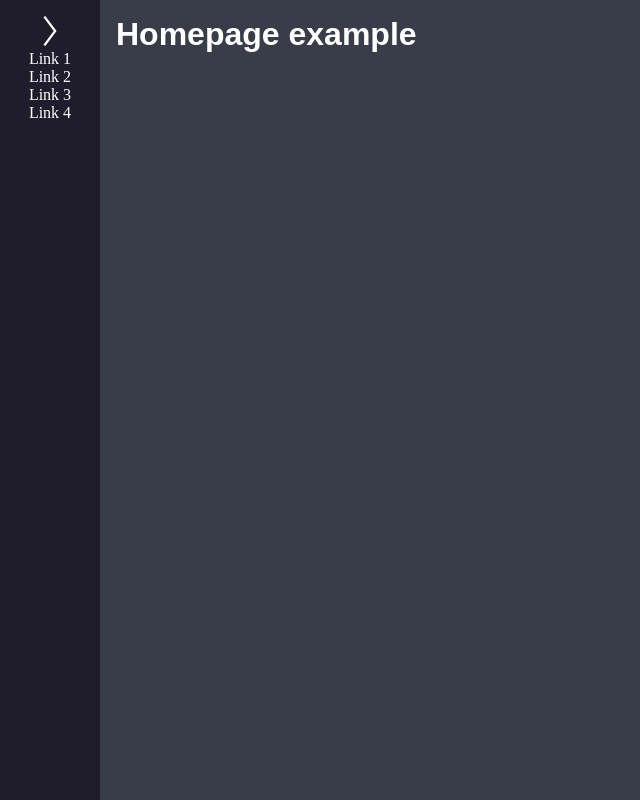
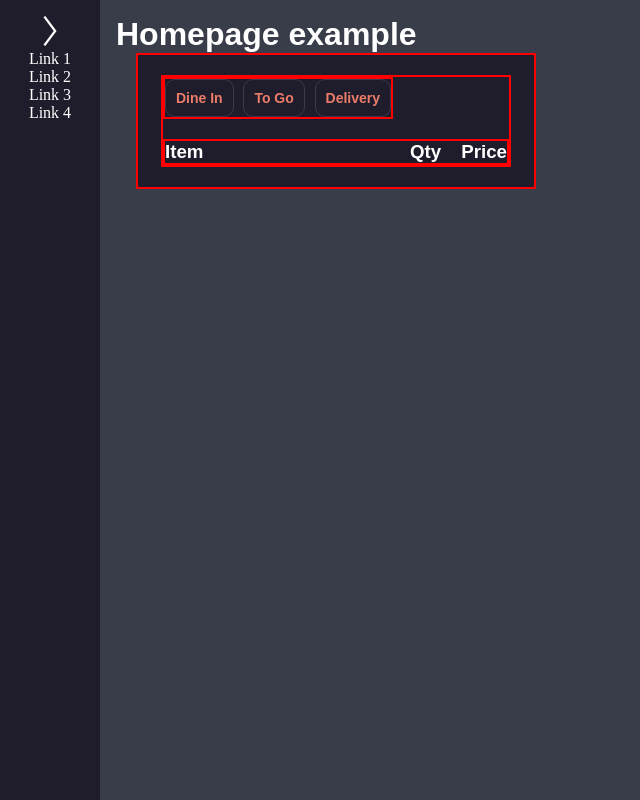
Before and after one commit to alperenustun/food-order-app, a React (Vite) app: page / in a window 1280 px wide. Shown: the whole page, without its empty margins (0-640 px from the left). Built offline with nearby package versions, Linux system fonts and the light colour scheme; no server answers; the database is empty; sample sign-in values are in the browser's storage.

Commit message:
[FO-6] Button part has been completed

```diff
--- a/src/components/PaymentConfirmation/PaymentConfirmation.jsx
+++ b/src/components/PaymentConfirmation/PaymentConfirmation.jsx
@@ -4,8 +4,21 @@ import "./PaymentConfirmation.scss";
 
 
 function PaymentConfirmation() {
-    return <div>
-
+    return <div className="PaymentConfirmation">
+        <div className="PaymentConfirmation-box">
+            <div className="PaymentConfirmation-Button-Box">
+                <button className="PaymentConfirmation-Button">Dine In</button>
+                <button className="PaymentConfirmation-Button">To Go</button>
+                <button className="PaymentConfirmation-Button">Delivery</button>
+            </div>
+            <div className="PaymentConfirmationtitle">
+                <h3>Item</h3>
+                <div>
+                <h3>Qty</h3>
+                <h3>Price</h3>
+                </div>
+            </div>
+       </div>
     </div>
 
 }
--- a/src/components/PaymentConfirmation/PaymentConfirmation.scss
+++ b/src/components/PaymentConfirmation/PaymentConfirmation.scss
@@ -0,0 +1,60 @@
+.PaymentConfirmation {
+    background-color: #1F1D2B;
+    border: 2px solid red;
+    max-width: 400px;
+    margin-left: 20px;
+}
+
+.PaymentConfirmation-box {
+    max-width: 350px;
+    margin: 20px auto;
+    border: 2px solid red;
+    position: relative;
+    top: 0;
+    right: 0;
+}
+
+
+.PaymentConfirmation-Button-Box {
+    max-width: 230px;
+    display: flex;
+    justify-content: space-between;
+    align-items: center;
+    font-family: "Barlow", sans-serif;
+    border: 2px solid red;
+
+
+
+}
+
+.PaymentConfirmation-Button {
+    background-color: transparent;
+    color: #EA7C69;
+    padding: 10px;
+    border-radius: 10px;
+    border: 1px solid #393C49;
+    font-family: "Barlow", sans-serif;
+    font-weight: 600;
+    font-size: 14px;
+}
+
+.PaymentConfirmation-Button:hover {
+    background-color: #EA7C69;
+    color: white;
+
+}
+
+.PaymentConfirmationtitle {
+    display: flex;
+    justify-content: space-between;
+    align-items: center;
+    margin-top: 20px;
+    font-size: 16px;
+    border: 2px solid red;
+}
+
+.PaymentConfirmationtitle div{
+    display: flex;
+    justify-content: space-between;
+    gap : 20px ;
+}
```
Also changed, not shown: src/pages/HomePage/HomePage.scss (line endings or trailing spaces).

Required work
Filter the listing by the string "color"; copy each matching line.

Result
+    background-color: #1F1D2B;
+    background-color: transparent;
+    color: #EA7C69;
+    background-color: #EA7C69;
+    color: white;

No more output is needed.